▶ **Records from a collection**
* * *

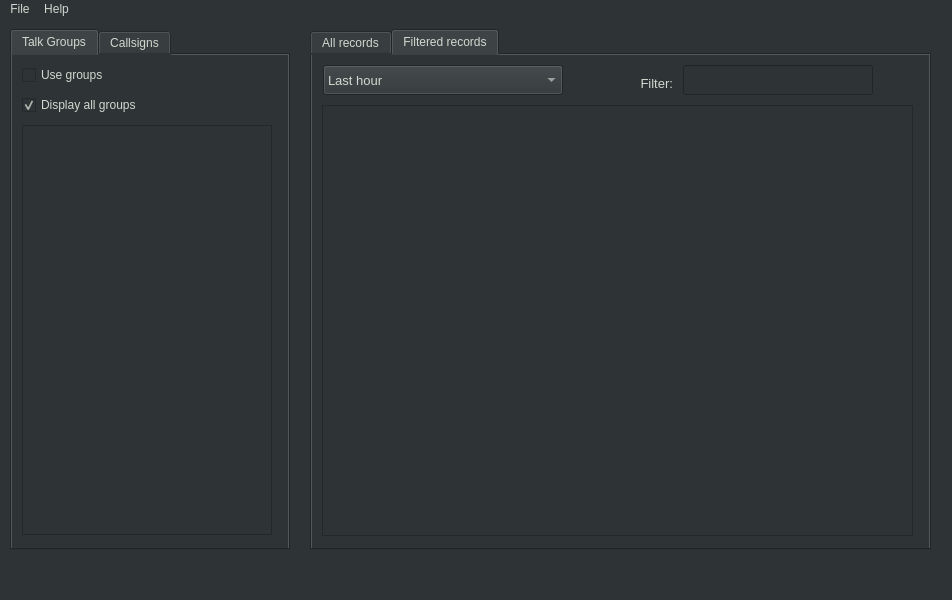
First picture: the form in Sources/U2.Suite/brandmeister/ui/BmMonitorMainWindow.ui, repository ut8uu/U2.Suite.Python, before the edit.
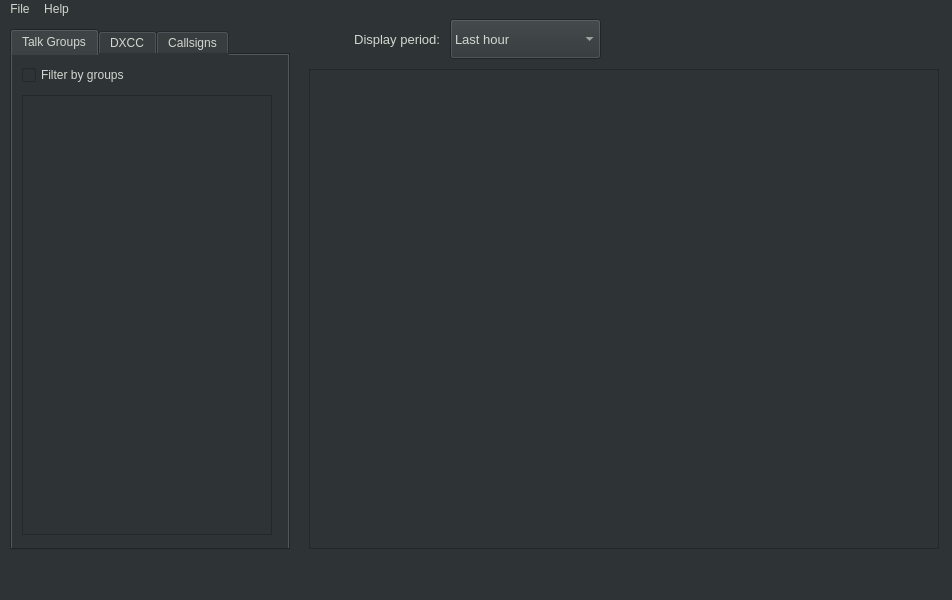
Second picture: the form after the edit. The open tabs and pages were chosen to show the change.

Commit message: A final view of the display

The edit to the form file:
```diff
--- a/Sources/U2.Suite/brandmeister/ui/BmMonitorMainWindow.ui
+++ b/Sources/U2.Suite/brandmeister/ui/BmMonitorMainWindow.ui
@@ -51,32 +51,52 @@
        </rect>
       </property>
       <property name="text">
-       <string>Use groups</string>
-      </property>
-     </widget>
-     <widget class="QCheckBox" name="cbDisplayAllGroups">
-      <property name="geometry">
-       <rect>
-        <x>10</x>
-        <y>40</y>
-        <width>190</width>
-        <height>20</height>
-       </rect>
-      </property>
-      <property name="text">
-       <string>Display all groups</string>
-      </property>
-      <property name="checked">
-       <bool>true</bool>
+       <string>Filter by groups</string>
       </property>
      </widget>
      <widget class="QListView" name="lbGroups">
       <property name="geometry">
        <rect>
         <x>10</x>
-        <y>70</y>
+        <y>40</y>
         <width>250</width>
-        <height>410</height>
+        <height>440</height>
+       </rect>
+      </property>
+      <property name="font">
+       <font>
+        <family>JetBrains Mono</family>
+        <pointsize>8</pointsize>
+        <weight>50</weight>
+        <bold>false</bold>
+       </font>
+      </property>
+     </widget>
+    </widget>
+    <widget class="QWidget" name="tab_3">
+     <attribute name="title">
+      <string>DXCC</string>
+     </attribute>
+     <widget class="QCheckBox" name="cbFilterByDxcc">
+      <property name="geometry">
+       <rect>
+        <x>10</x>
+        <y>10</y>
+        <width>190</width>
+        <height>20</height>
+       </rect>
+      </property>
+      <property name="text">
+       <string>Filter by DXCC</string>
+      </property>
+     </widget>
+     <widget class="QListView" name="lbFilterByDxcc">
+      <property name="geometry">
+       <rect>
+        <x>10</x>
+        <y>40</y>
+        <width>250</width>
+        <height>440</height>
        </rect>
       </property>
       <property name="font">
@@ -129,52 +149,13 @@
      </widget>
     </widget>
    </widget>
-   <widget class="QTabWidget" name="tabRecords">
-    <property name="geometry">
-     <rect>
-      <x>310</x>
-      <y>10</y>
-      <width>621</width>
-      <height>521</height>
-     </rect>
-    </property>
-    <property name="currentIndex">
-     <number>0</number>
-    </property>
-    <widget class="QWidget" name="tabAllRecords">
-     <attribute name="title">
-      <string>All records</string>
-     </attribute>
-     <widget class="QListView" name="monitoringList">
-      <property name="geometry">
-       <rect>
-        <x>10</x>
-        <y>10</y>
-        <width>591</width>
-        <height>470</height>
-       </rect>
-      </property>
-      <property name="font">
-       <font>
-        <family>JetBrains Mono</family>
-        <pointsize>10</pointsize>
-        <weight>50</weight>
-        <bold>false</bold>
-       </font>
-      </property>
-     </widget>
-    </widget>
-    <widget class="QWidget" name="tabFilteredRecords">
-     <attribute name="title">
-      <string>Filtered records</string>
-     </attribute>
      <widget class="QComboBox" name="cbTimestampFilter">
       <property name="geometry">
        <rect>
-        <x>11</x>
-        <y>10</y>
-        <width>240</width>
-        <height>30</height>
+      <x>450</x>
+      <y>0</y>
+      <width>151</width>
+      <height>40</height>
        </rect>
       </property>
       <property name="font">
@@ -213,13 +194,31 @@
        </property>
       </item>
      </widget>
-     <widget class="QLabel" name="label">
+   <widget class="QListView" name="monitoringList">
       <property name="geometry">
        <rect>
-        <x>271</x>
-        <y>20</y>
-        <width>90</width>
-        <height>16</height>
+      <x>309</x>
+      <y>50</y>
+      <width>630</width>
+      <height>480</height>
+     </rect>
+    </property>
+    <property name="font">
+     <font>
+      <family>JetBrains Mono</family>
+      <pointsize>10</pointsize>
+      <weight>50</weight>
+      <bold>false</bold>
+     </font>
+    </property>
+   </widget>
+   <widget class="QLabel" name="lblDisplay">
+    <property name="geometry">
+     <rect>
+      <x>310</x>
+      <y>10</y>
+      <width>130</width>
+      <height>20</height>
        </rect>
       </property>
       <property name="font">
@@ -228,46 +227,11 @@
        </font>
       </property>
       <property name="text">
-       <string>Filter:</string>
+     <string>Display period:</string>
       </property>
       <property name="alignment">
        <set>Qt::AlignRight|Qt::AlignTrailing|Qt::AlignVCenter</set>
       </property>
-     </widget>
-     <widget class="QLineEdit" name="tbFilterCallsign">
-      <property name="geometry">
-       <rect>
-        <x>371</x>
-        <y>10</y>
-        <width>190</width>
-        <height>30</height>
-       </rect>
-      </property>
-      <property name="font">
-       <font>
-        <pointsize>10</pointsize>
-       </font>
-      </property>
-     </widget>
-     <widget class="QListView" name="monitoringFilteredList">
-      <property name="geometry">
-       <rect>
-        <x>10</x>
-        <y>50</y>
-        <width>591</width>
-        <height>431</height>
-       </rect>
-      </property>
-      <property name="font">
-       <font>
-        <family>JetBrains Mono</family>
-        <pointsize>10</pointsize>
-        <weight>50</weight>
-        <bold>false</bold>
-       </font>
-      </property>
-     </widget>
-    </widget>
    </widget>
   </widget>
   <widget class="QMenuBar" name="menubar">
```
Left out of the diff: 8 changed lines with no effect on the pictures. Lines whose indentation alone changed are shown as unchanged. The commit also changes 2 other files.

* * *

▶ **TO DO**
In your copy, restate the data above word for word but leave out any picture.

▶ **SOLUTION TO THIS EXERCISE**
First picture: the form in Sources/U2.Suite/brandmeister/ui/BmMonitorMainWindow.ui, repository ut8uu/U2.Suite.Python, before the edit.
Second picture: the form after the edit. The open tabs and pages were chosen to show the change.

Commit message: A final view of the display

The edit to the form file:
```diff
--- a/Sources/U2.Suite/brandmeister/ui/BmMonitorMainWindow.ui
+++ b/Sources/U2.Suite/brandmeister/ui/BmMonitorMainWindow.ui
@@ -51,32 +51,52 @@
        </rect>
       </property>
       <property name="text">
-       <string>Use groups</string>
-      </property>
-     </widget>
-     <widget class="QCheckBox" name="cbDisplayAllGroups">
-      <property name="geometry">
-       <rect>
-        <x>10</x>
-        <y>40</y>
-        <width>190</width>
-        <height>20</height>
-       </rect>
-      </property>
-      <property name="text">
-       <string>Display all groups</string>
-      </property>
-      <property name="checked">
-       <bool>true</bool>
+       <string>Filter by groups</string>
       </property>
      </widget>
      <widget class="QListView" name="lbGroups">
       <property name="geometry">
        <rect>
         <x>10</x>
-        <y>70</y>
+        <y>40</y>
         <width>250</width>
-        <height>410</height>
+        <height>440</height>
+       </rect>
+      </property>
+      <property name="font">
+       <font>
+        <family>JetBrains Mono</family>
+        <pointsize>8</pointsize>
+        <weight>50</weight>
+        <bold>false</bold>
+       </font>
+      </property>
+     </widget>
+    </widget>
+    <widget class="QWidget" name="tab_3">
+     <attribute name="title">
+      <string>DXCC</string>
+     </attribute>
+     <widget class="QCheckBox" name="cbFilterByDxcc">
+      <property name="geometry">
+       <rect>
+        <x>10</x>
+        <y>10</y>
+        <width>190</width>
+        <height>20</height>
+       </rect>
+      </property>
+      <property name="text">
+       <string>Filter by DXCC</string>
+      </property>
+     </widget>
+     <widget class="QListView" name="lbFilterByDxcc">
+      <property name="geometry">
+       <rect>
+        <x>10</x>
+        <y>40</y>
+        <width>250</width>
+        <height>440</height>
        </rect>
       </property>
       <property name="font">
@@ -129,52 +149,13 @@
      </widget>
     </widget>
    </widget>
-   <widget class="QTabWidget" name="tabRecords">
-    <property name="geometry">
-     <rect>
-      <x>310</x>
-      <y>10</y>
-      <width>621</width>
-      <height>521</height>
-     </rect>
-    </property>
-    <property name="currentIndex">
-     <number>0</number>
-    </property>
-    <widget class="QWidget" name="tabAllRecords">
-     <attribute name="title">
-      <string>All records</string>
-     </attribute>
-     <widget class="QListView" name="monitoringList">
-      <property name="geometry">
-       <rect>
-        <x>10</x>
-        <y>10</y>
-        <width>591</width>
-        <height>470</height>
-       </rect>
-      </property>
-      <property name="font">
-       <font>
-        <family>JetBrains Mono</family>
-        <pointsize>10</pointsize>
-        <weight>50</weight>
-        <bold>false</bold>
-       </font>
-      </property>
-     </widget>
-    </widget>
-    <widget class="QWidget" name="tabFilteredRecords">
-     <attribute name="title">
-      <string>Filtered records</string>
-     </attribute>
      <widget class="QComboBox" name="cbTimestampFilter">
       <property name="geometry">
        <rect>
-        <x>11</x>
-        <y>10</y>
-        <width>240</width>
-        <height>30</height>
+      <x>450</x>
+      <y>0</y>
+      <width>151</width>
+      <height>40</height>
        </rect>
       </property>
       <property name="font">
@@ -213,13 +194,31 @@
        </property>
       </item>
      </widget>
-     <widget class="QLabel" name="label">
+   <widget class="QListView" name="monitoringList">
       <property name="geometry">
        <rect>
-        <x>271</x>
-        <y>20</y>
-        <width>90</width>
-        <height>16</height>
+      <x>309</x>
+      <y>50</y>
+      <width>630</width>
+      <height>480</height>
+     </rect>
+    </property>
+    <property name="font">
+     <font>
+      <family>JetBrains Mono</family>
+      <pointsize>10</pointsize>
+      <weight>50</weight>
+      <bold>false</bold>
+     </font>
+    </property>
+   </widget>
+   <widget class="QLabel" name="lblDisplay">
+    <property name="geometry">
+     <rect>
+      <x>310</x>
+      <y>10</y>
+      <width>130</width>
+      <height>20</height>
        </rect>
       </property>
       <property name="font">
@@ -228,46 +227,11 @@
        </font>
       </property>
       <property name="text">
-       <string>Filter:</string>
+     <string>Display period:</string>
       </property>
       <property name="alignment">
        <set>Qt::AlignRight|Qt::AlignTrailing|Qt::AlignVCenter</set>
       </property>
-     </widget>
-     <widget class="QLineEdit" name="tbFilterCallsign">
-      <property name="geometry">
-       <rect>
-        <x>371</x>
-        <y>10</y>
-        <width>190</width>
-        <height>30</height>
-       </rect>
-      </property>
-      <property name="font">
-       <font>
-        <pointsize>10</pointsize>
-       </font>
-      </property>
-     </widget>
-     <widget class="QListView" name="monitoringFilteredList">
-      <property name="geometry">
-       <rect>
-        <x>10</x>
-        <y>50</y>
-        <width>591</width>
-        <height>431</height>
-       </rect>
-      </property>
-      <property name="font">
-       <font>
-        <family>JetBrains Mono</family>
-        <pointsize>10</pointsize>
-        <weight>50</weight>
-        <bold>false</bold>
-       </font>
-      </property>
-     </widget>
-    </widget>
    </widget>
   </widget>
   <widget class="QMenuBar" name="menubar">
```
Left out of the diff: 8 changed lines with no effect on the pictures. Lines whose indentation alone changed are shown as unchanged. The commit also changes 2 other files.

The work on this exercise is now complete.